“I hate grocery shopping,” she replied honestly.
“You’re missing the point,” I dismiss her with my hand. “Then how about at school? Nothing is more important than the safety of our kids. How would you like to be strip-searched each day before you enter the building?” I asked.
“No! That would be gross!” she answered hotly. “That’s going too far!”
“And that,” I told her, “Is the point. What is going too far? Who defines too far?”
I told my daughter that as I child, I watched All in the Family each Saturday night. In one episode, the Archie Bunker character went on the news to give an editorial about ending skyjacking. And I told her, when I was a child, I thought Archie had come up with a great idea: give every airline passenger a gun! Archie reasoned that his approach would give every passenger a fighting chance. Archie’s suggestion would make TSA pat-downs and security checks unnecessary, saving travelers both time and money.
Instead of giving every passenger a fighting chance, the TSA has found a better way to ensure our safety: treat each passenger like a felon and each airplane like a prison. Felons can’t vote, can’t own a gun, and can’t serve on a jury.
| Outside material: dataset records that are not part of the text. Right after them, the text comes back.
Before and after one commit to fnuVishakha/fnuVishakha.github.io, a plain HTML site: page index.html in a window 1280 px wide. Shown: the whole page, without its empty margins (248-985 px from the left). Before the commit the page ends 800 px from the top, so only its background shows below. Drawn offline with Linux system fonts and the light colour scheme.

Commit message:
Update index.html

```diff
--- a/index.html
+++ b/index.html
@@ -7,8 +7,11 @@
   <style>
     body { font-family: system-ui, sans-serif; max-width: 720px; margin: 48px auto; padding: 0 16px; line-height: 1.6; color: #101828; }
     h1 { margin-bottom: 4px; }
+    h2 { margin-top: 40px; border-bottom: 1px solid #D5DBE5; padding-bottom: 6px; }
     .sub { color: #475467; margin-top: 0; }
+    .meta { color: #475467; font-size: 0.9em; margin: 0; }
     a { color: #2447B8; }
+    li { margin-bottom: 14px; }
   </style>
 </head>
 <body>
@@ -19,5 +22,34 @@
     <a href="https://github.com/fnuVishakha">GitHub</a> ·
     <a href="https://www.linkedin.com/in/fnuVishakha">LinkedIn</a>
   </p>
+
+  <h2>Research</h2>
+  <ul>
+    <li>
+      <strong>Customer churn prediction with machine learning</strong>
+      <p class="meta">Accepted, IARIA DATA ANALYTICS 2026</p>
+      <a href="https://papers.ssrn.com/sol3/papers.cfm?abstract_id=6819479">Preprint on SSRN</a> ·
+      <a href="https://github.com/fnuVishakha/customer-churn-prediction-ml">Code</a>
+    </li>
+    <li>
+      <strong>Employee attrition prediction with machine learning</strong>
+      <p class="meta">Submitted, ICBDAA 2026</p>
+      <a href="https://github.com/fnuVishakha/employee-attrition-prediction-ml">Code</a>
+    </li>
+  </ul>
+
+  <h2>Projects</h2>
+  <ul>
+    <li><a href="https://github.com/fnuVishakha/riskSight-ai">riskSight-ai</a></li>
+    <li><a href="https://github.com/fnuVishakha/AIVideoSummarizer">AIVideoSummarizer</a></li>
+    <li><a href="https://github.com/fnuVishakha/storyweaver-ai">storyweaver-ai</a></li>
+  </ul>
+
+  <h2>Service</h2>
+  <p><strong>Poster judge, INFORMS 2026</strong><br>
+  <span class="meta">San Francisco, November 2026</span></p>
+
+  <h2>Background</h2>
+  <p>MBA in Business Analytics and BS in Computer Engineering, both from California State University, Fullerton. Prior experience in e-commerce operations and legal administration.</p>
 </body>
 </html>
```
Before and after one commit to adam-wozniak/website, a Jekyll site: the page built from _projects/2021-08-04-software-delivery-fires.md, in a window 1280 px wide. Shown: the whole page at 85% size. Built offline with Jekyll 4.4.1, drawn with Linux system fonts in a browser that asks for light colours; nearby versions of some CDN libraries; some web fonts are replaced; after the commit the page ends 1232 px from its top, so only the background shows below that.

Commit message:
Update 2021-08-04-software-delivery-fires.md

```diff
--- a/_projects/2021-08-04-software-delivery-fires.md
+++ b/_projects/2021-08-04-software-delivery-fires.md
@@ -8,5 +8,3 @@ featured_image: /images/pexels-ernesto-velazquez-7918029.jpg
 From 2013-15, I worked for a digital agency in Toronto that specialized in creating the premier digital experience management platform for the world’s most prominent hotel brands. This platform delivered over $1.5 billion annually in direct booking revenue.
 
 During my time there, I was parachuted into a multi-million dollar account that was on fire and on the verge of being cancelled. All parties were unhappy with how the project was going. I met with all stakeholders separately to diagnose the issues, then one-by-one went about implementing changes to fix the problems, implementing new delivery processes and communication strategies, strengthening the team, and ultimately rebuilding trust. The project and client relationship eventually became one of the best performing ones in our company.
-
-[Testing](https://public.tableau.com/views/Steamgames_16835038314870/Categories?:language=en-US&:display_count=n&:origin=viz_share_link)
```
Incarcerated felons don’t have 4th Amendment protection against “unreasonable search and seizure.” If prison guards so desire, they can toss a prisoners’ cell and person hundreds of times each day. A felon has no rights.
In Terry v. Ohio (1968), the US Supreme Court ruled that law enforcement could conduct a warrantless search when a police officer witnesses “unusual conduct” that leads that officer to reasonably believe “that criminal activity may be afoot”, that the suspicious person has a weapon and that the person is presently dangerous to the officer or others. In those cases, officers may conduct a pat-down search to determine whether the person is carrying a weapon. However, before conducting a pat-down, officers must be able to point to specific facts that warrant their actions. A vague hunch will not do.
So what is too far? As long as every passenger is subjected to the same undignified treatment, the TSA (now considered adjunct police officers of the federal government) consider you as a suspicious, armed person with likely “criminal activity” afoot.
So until either common sense or the ACLU intervenes, air travelers will continue to be treated with the same dignity as incarcerated felons. If you demand to be treated as a NON criminal, avoid the airport and drive your own car. That way you’re in control.
And if a fellow-passenger in your car gets frisky with you, you can always stop and ask that person to get out. Good luck doing that at the airport.